Par 6 Pachmann, of all the interpreters of Chopin, is the most subtle, the one most likely to do for the most part what Chopin wanted. The test, I think, is in the Third Scherzo. That great composition, one of the greatest among Chopin's works, for it contains all his qualities in an intense measure, might have been thought less likely to be done perfectly by Pachmann than such Coleridge in music, such murmurings out of paradise, as the Etude in F Minor (Op. 25, No. 2) or one of those Mazurkas in which Chopin is more poignantly fantastic in substance, more wild and whimsical in rhythm, than elsewhere in his music; and indeed, as Pachmann played them, they were strange and lovely gambols of unchristened elves. But in the Scherzo he mastered this great, violent, heroic thing as he had mastered the little freakish things and the trickling and whispering things. He gave meaning to every part of its decoration, yet lost none of the splendor and wave-like motion of the whole tossing and eager sea of sound.
Par 7 Pachmann's art, like Chopin's, which it perpetuates, is of that peculiarly modern kind which aims at giving the essence of things in their fine shades: "la nuance encor!" Is there, it may be asked, any essential thing left out in the process; do we have attenuation in what is certainly a way of sharpening one's steel to a very fine point? The sharpened steel gains in what is most vital in its purpose by this very paring away of its substance; and why should not a form of art strike deeper for the same reason? Our only answer to Whistler and Verlaine is the existence of Rodin and Wagner. There we have weight as well as sharpness; these giants fly. It was curious to hear, in the vast luminous music of the "Rheingold," flowing like water about the earth, bare to its roots, not only an amplitude but a delicacy of fine shades not less realized than in Chopin. Wagner, it is true, welds the lyric into drama, without losing its lyrical quality.
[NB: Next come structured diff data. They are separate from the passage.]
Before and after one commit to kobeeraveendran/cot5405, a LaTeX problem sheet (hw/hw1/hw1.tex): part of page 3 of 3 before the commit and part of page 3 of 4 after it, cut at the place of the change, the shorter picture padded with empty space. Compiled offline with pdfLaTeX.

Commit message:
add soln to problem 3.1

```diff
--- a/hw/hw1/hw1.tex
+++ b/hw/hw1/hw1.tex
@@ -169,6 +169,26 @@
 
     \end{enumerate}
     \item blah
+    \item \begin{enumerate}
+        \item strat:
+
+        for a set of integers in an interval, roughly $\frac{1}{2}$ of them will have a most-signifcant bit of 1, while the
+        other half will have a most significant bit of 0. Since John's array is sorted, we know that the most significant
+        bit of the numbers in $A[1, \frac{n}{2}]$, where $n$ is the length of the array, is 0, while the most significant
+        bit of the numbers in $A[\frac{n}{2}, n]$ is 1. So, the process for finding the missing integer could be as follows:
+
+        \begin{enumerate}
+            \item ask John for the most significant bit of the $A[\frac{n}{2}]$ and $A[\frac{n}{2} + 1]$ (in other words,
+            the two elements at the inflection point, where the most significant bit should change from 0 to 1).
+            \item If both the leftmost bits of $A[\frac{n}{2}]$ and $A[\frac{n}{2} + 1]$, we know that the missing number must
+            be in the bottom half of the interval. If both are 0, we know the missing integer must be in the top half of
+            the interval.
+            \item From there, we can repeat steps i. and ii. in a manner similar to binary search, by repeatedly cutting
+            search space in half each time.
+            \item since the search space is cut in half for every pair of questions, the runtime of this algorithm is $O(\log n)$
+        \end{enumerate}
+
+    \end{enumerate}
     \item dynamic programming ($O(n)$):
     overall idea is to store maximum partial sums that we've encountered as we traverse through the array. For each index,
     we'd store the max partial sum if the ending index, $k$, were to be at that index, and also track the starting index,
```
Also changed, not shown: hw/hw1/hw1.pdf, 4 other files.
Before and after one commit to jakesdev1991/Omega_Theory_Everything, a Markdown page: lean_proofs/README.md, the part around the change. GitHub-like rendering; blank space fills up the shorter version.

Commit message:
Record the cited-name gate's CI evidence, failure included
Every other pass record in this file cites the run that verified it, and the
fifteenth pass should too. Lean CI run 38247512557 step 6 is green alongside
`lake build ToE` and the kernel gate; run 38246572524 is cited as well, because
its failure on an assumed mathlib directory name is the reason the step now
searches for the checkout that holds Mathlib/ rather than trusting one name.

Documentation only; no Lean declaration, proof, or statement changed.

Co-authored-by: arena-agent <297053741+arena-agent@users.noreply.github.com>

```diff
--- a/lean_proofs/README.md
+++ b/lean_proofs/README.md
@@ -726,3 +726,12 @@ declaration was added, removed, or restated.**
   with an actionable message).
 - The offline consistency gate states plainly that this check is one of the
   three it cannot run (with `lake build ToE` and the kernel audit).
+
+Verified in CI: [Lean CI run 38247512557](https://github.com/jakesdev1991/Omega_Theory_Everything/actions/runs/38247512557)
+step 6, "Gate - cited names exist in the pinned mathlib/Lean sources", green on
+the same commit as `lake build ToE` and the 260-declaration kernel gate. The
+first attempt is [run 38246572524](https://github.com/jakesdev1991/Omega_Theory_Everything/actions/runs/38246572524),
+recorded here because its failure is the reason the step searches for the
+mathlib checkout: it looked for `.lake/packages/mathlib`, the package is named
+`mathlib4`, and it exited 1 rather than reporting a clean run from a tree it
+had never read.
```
Yet there is no perfect lyric which is made less by the greatness of even a perfect drama.
Par 8 Chopin was once thought to be a drawing-room composer; Pachmann was once thought to be no "serious artist." Both have triumphed, not because the taste of any public has improved, but because a few people who knew have whispered the truth to one another, and at last it has leaked out like a secret.